The partnership stemmed from a misguided effort within Eastridge to build its own custom workflows for customers, "which is super cool if you're a bit geeky computer nerd."

It's also time-consuming and expensive, Eastridge's Hargett said. "So we learned very quick that's not going to be a big seller for us, so we went searching for partners."

The advantage of Nintex's solution is that it's easy to deploy, easy to customize, and all part of a "well-known and well-loved ecosystem, which is SharePoint."

The visibility into customers through the portal has transformed the business.

"We can actually see exactly what they bought and when it expires," Hargett said. In the past, when a customer bought new software and needed to move licenses to another server or another tenant, it "was always a game of many emails."

Now Eastridge staff can just log in and see exactly what's been allocated, licensed, and what level of support exists, he said.

"We need it, because selling cloud Software-as-a-Service is different to selling workflow software that lives on a server," Hargett told CRN. "They clearly put a huge investment into their own technology to make it easier for us to sell."

The spin-up demo environment available through the portal also solves a problem that is "the bane of salesperson's existence in the software world," he said.

"Nintex has put a tremendous amount of energy into making it easier for us to provision an entire environment, giving us a script with data to light it up and show a customer," Hargett said.

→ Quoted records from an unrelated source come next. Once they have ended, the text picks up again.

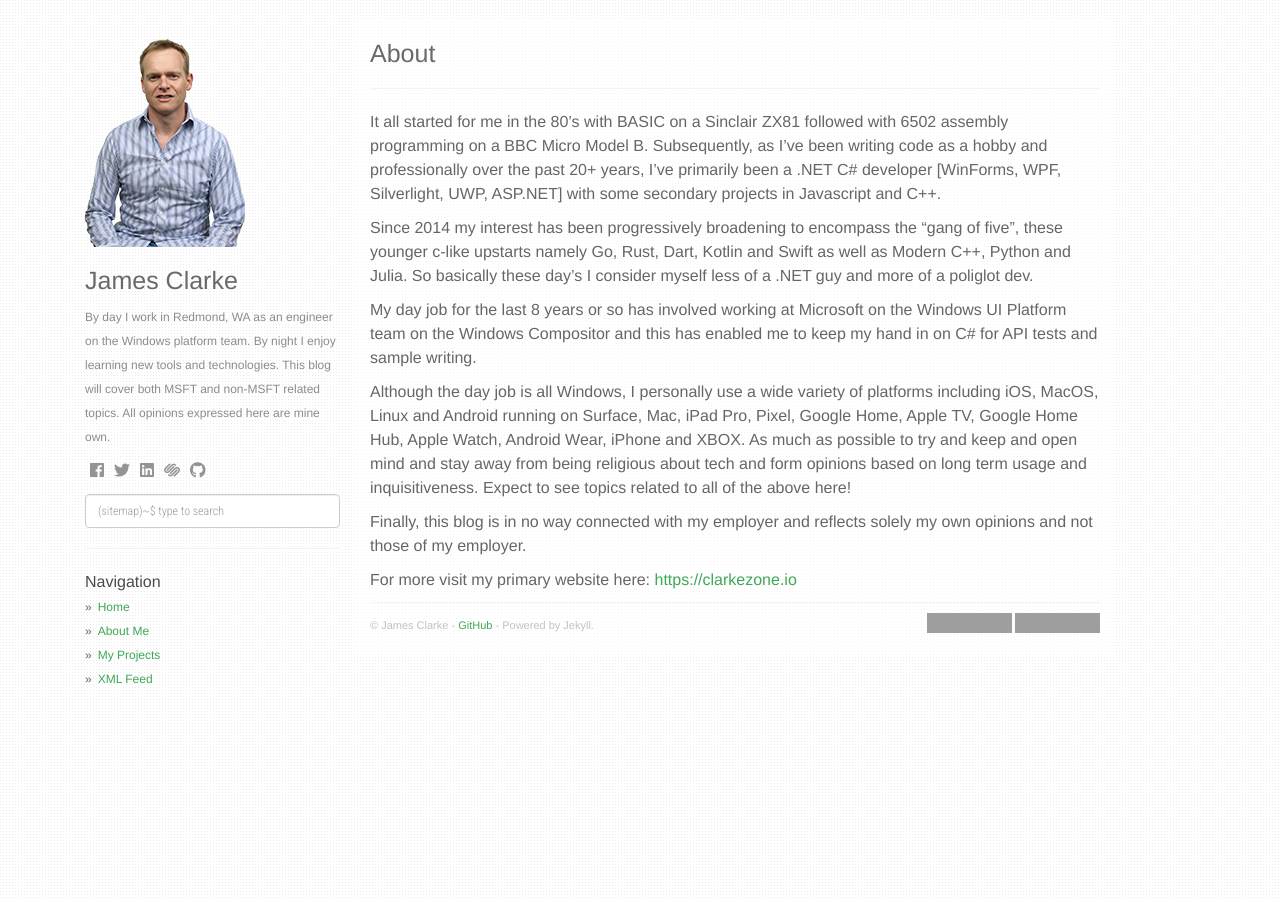
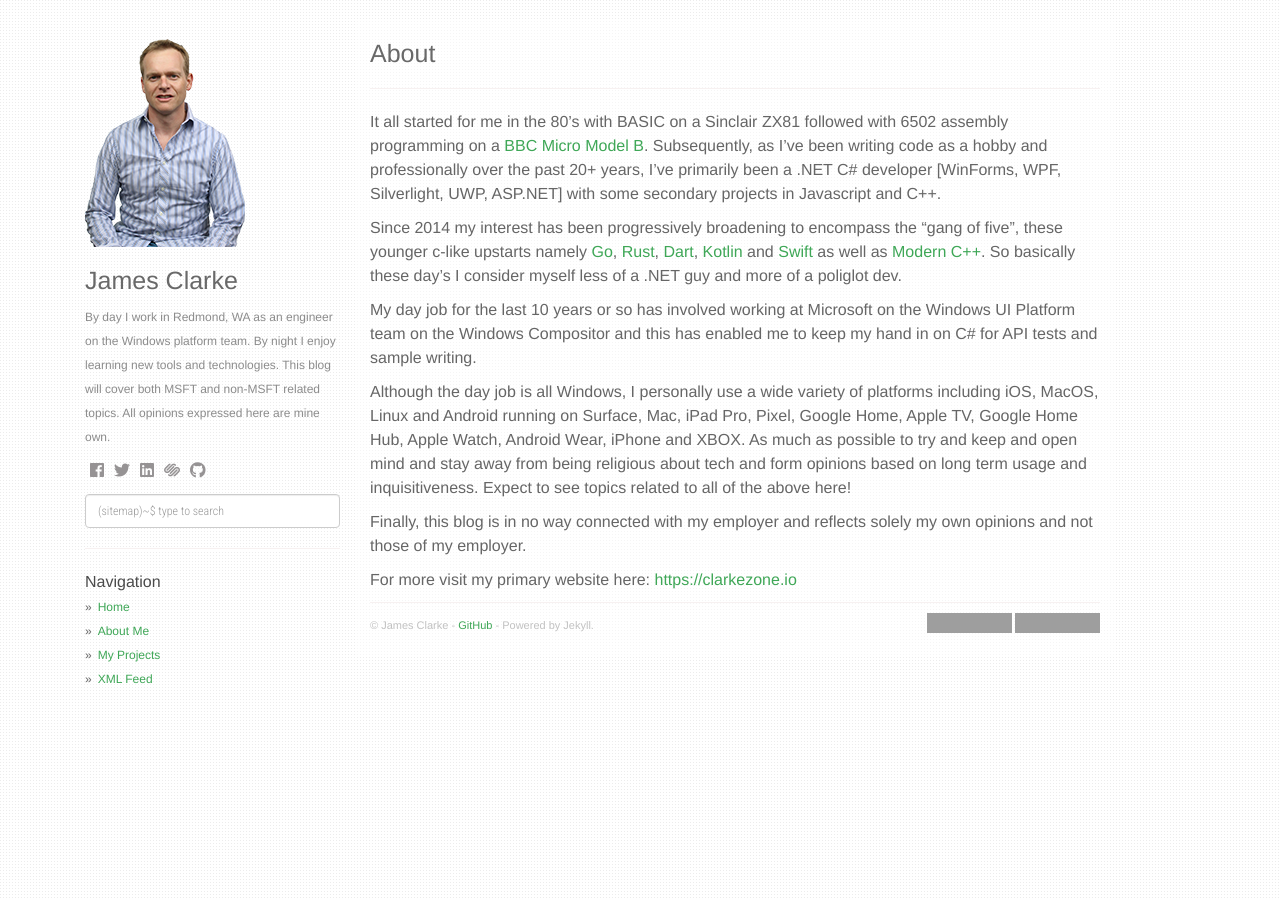
Before and after one commit to clarkezone/clarkezone.github.io, a Jekyll site: the page built from about.md, in a window 1280 px wide. Built offline with Jekyll 4.4.1, drawn with Linux system fonts in a browser that asks for light colours; nearby versions of some CDN libraries; grey boxes are pictures that could not be loaded.

Commit message:
Update SIte (#9)
* WIP

* WIP

* WIP

* WIP

```diff
--- a/_layouts/project.html
+++ b/_layouts/project.html
@@ -24,6 +24,7 @@
       <div class="project-item project-outer" data-tags='{{ i.tags | jsonify | downcase }}'>
         <div class="project-inner">
           <a href="/static/projects/{{ i.image }}" class="thickbox">
+            <img src="{{ i.image }}">
             <div class="project-img bordered" style="background-image: url('/static/projects/{{ i.image }}');"></div>
           </a>
           {% assign p_url = nil %}
--- a/about.md
+++ b/about.md
@@ -4,11 +4,11 @@
 permalink: /about/
 ---
 
-It all started for me in the 80's with BASIC on a Sinclair ZX81 followed with 6502 assembly programming on a BBC  Micro Model B.  Subsequently, as I've been writing code as a hobby and professionally over the past 20+ years, I've primarily been a .NET C# developer [WinForms, WPF, Silverlight, UWP, ASP.NET] with some secondary projects in Javascript and C++.
+It all started for me in the 80's with BASIC on a Sinclair ZX81 followed with 6502 assembly programming on a [BBC Micro Model B](https://en.wikipedia.org/wiki/BBC_Micro).  Subsequently, as I've been writing code as a hobby and professionally over the past 20+ years, I've primarily been a .NET C# developer [WinForms, WPF, Silverlight, UWP, ASP.NET] with some secondary projects in Javascript and C++.
 
-Since 2014 my interest has been progressively broadening to encompass the "gang of five", these younger c-like upstarts namely Go, Rust, Dart, Kotlin and Swift as well as Modern C++, Python and Julia.  So basically these day's I consider myself less of a .NET guy and more of a poliglot dev.
+Since 2014 my interest has been progressively broadening to encompass the "gang of five", these younger c-like upstarts namely [Go](https://golang.org/), [Rust](https://www.rust-lang.org/), [Dart](https://dart.dev/), [Kotlin](https://kotlinlang.org/) and [Swift](https://swift.org/) as well as [Modern C++](https://moderncpp.com/).  So basically these day's I consider myself less of a .NET guy and more of a poliglot dev.
 
-My day job for the last 8 years or so has involved working at Microsoft on the Windows UI Platform team on the Windows Compositor and this has enabled me to keep my hand in on C# for API tests and sample writing.
+My day job for the last 10 years or so has involved working at Microsoft on the Windows UI Platform team on the Windows Compositor and this has enabled me to keep my hand in on C# for API tests and sample writing.
 
 Although the day job is all Windows, I personally use a wide variety of platforms including iOS, MacOS, Linux and Android running on Surface, Mac, iPad Pro, Pixel, Google Home, Apple TV, Google Home Hub, Apple Watch, Android Wear, iPhone and XBOX.  As much as possible to try and keep and open mind and stay away from being religious about tech and form opinions based on long term usage and inquisitiveness.  Expect to see topics related to all of the above here!
 
```
Also changed, not shown: _data/projects.json (+6 -10 lines). Lines whose indentation alone changed are shown as unchanged.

As Nintex expands its channel, it's also becoming more strategic about its technology partners, linking platforms like Office 365 with Salesforce through its acquisition of Drawloop, a popular Salesforce document automation app Nintex bought a few months ago.

"Building the bridge to Salesforce puts us in a unique situation as far as ISVs, and you can see that's the company's direction," Nintex's Waldo said.

As Nintex continues to grow its channel, it will employ "sophisticated capacity planning" techniques learned from Microsoft, making sure it doesn't add too much capacity in individual markets so as to protect regional partners that have already established practices, Waldo said.